### HOW TO COMPLETE THIS TASK
Filter the entries that follow, copying every line in which the word "columns" appears.

========

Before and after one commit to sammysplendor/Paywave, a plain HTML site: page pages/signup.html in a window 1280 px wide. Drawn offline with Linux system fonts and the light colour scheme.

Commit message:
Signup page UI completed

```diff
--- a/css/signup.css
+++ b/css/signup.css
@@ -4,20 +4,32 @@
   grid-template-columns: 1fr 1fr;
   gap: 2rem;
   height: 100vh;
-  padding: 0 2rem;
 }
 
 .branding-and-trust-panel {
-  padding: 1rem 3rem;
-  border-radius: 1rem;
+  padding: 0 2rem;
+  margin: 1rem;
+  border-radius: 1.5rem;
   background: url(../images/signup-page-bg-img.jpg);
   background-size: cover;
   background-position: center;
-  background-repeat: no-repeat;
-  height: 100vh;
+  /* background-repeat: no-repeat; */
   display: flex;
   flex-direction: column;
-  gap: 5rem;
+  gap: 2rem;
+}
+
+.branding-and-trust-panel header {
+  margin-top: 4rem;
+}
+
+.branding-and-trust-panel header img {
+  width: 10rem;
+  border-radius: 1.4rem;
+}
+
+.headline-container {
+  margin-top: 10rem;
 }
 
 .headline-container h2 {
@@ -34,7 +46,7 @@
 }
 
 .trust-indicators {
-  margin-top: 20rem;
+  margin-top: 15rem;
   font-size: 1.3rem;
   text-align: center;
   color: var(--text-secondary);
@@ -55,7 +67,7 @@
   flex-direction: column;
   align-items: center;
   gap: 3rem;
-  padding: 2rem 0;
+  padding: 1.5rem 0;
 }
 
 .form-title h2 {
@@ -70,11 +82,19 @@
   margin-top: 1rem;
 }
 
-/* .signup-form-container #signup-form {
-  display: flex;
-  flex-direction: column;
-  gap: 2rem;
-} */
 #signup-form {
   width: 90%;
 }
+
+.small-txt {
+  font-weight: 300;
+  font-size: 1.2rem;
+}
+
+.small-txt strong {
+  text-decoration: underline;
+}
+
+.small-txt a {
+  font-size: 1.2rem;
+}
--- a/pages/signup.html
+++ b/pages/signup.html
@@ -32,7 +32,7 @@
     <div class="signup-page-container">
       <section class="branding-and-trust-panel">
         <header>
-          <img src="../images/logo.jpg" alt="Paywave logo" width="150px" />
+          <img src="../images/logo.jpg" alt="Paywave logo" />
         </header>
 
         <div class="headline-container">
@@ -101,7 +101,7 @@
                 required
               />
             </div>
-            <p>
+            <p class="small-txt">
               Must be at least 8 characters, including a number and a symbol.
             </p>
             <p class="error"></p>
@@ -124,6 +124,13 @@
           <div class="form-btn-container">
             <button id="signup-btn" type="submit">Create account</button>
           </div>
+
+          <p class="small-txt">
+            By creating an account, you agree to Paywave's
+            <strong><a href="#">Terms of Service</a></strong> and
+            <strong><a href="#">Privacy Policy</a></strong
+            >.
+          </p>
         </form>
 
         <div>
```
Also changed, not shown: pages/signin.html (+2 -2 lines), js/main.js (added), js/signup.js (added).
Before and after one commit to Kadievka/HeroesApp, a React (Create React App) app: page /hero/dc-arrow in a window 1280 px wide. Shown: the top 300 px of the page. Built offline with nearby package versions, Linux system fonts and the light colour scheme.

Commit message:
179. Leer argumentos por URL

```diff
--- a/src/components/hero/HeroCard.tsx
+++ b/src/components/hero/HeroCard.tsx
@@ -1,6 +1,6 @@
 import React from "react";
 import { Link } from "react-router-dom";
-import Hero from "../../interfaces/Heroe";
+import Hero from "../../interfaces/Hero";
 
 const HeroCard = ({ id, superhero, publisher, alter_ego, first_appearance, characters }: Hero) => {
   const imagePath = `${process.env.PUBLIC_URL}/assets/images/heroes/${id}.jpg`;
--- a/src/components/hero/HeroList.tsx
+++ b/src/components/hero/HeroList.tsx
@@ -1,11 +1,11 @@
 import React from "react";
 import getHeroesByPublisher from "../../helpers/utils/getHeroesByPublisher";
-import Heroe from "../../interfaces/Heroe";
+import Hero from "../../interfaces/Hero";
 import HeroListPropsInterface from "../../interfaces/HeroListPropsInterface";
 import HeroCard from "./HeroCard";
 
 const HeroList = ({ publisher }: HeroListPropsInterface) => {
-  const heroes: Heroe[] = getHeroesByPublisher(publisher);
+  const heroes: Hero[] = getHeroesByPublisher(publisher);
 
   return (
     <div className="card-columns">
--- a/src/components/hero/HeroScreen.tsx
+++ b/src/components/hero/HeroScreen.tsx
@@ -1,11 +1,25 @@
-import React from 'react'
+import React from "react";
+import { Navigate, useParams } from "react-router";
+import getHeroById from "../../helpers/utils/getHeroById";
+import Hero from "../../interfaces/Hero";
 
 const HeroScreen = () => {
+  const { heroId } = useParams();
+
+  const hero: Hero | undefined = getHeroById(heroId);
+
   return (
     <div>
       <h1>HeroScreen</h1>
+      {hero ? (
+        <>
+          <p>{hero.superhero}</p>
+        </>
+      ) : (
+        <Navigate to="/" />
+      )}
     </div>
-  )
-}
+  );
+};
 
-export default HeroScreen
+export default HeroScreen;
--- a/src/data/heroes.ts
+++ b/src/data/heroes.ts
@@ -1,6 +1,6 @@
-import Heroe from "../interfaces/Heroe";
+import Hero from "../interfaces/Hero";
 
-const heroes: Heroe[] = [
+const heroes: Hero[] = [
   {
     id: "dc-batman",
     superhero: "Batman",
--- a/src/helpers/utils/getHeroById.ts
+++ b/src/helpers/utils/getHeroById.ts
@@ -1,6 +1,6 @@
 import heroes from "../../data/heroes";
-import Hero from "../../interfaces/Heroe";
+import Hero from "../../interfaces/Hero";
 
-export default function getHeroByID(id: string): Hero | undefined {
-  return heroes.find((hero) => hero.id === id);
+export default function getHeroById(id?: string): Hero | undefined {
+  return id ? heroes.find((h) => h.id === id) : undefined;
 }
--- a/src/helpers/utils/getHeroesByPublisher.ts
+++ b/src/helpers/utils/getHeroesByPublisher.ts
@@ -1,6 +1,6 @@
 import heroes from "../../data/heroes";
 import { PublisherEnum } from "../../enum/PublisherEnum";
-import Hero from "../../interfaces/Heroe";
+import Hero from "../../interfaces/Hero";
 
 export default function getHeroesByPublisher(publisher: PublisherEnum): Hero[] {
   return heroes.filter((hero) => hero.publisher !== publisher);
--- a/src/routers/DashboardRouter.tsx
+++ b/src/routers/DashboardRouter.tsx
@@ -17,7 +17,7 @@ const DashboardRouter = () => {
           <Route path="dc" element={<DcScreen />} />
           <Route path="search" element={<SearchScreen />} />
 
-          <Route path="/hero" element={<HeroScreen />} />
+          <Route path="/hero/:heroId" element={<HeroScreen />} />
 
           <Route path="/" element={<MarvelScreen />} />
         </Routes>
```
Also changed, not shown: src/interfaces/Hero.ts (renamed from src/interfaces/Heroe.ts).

========

### SOLUTION TO THIS EXERCISE
   grid-template-columns: 1fr 1fr;
     <div className="card-columns">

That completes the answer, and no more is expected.